It’s impossible to sugarcoat Workshop 5001’s location. Across the street from the Metro lines that run past Crenshaw, in an industrial section of Los Angeles, the exterior of the shop is non-descript, blending in with the machine shops, towing yards and warehouses that populate the area. A block away, a Ford Police Interceptor is parked so that it blocks traffic to a neighboring street where officers are talking to residents of a homeless settlement.
Step inside Workshop 5001’s doors and a whole other world unfolds. The brick structure that once housed a portable tent business has been lovingly refurbished by 35-year-old Marlon Goldberg, proprietor of Workshop 5001 and a car nut from an early age.
“Creating an environment where the guys who are nutty about these cars feel comfortable bringing their car, leaving it secure… these things were important,” Marlon says.
Marlon’s background is mainly in Porsche dealerships both on the technical and sales sides, but he also has factory experience with Ferrari and Bentley and not long ago, he was operations director at Singer. At the time, the then-fledgling company had just a handful of staff members. Today, his goal is simply to restore and modify his clients’ project cars into machines that stand the test of time. So far, all of those machines happen to be Porsches.
“Porsches have always been my main thing, so the business and what we’re doing currently has naturally evolved,” says Goldberg. “But you’ll notice there’re no Porsche posters on my walls. We’ve done nothing with the name of the business or the atmosphere to make ourselves brand-specific.”
The shop is small and most of the small staff, including an ex-IndyCar mechanic, isn’t in when we visit. Yet, George, the veteran “metal guy” is creating a racket, hand-beating the panels of a Porsche 356 B Cabriolet into submission. I consider asking him to stop simply because it’s hard to hear conversation, but in a small shop like this, I understand time is precious and there are deadlines to meet. Workshop 5001 can certainly handle routine maintenance of many cars, but Marlon says full restorations are the shop’s specialty and what it spends the majority of its time working on.
Those restorations are as unique as the clients who commission them. Marlon says his shop’s staying power in a market that’s crowded – too crowded, according to some – is in building cars that differentiate themselves from the others.
“We don’t want to create an assembly line of cookie-cutter hot rod 911s,” says Marlon. “You know, pick your colors, pick which kind of carpet you want, pick your stickers, and we’ll call you when it’s done. Our process is a lot more personalized and clients are involved in many more steps of the build. It’s a much more creative process.”

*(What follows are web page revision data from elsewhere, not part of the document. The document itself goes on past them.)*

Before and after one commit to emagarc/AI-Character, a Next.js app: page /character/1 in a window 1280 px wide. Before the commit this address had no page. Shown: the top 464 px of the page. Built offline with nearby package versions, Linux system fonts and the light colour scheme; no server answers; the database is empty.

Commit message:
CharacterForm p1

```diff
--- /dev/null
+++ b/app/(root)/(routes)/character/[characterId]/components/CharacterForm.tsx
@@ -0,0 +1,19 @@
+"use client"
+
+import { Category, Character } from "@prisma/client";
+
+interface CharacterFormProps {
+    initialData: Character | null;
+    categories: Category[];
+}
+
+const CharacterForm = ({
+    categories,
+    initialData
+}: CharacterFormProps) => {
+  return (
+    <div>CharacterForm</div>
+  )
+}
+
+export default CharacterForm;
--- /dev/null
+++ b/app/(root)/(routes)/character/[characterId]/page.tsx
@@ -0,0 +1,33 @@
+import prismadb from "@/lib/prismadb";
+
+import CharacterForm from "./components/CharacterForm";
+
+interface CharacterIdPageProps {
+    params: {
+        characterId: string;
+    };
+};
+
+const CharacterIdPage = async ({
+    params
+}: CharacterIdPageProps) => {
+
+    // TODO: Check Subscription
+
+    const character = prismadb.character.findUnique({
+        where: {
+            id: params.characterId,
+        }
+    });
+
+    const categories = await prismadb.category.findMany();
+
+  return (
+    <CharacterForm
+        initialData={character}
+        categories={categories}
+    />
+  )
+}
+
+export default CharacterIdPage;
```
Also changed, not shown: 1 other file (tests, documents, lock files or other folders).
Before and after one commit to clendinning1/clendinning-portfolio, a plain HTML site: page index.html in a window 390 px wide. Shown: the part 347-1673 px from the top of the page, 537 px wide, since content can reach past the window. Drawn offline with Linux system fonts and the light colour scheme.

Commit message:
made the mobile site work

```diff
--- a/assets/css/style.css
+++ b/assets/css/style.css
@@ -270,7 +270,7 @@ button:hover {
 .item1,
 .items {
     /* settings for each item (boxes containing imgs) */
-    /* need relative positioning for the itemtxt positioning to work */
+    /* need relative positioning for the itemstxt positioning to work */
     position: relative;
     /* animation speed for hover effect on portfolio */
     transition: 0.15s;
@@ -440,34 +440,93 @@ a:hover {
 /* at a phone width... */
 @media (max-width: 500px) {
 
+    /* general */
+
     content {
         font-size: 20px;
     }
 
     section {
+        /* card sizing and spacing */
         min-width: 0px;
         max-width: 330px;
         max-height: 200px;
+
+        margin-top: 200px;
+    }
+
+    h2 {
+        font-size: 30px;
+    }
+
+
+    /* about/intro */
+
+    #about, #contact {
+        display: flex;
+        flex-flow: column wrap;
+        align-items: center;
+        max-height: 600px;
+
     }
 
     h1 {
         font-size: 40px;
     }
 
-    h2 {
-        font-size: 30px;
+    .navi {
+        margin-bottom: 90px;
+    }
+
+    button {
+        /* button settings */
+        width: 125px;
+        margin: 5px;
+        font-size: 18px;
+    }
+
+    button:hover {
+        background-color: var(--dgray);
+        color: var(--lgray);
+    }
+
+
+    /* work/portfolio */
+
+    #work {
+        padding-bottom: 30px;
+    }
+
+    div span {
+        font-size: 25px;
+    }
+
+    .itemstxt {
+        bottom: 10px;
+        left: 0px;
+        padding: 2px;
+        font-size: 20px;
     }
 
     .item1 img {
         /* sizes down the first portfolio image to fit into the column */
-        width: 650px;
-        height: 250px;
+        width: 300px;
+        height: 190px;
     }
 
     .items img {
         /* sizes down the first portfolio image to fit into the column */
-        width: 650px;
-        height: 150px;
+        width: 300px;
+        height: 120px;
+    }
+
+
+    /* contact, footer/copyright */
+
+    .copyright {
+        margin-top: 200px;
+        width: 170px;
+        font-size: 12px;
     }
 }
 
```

“We’re saying how do we do this car different from anyone else, and that’s a huge challenge. People have been doing hot rod 911s for decades, how do you keep it fresh? I need to build a car right now which is a contrast to what the current look is and I need to build something that’s timeless. We want to build cars that people won’t say ‘oh man, what were they thinking?’ 20 years from now.”
At the time we visited, Workshop 5001’s first build – named simply, No. 1 – is virtually completed. It’s a 1973 911 which was taken back to bare metal and completely restored, complete with a 3.4-liter twin-plug engine, three-way adjustable KW coilover suspension, and a completely custom interior.
No. 2, a ’74 911 that has ditched its original 2.7-liter flat-six from a particularly anemic period in Porsche history for a 3.8-liter mill with Ohlins suspension, a full roll cage, and paintwork that looks similar to Ford’s iconic Grabber Blue sits nearby. The carbon-fiber backed race buckets in the cabin hint that this is no standard grocery-getter. The bare-metal 356, looking much like an automotive S&M participant at the moment, is project No. 3.
What is it about classic Porsches that prompts the kind of over-the-top, multi-hundred-thousand-dollar restorations that businesses like Workshop 5001 provide? Marlon is quick to explain.
“It feels like the rest of the car market revolves around air-cooled 911s,” he says. “The values of these cars have gone up tremendously. People have realized what incredible cars these are and that they’re infinitely serviceable. It’s one of those things that can truly be a family heirloom, where a father owns a car and it goes on to his kid.”
Stay tuned for more from Workshop 5001 as we plan a drive and deeper look at the cars it builds. Also be on the lookout for future versions of Classic Garage, where we profile a different classic car workshop in each installment.
For more information, visit workshop5001.com.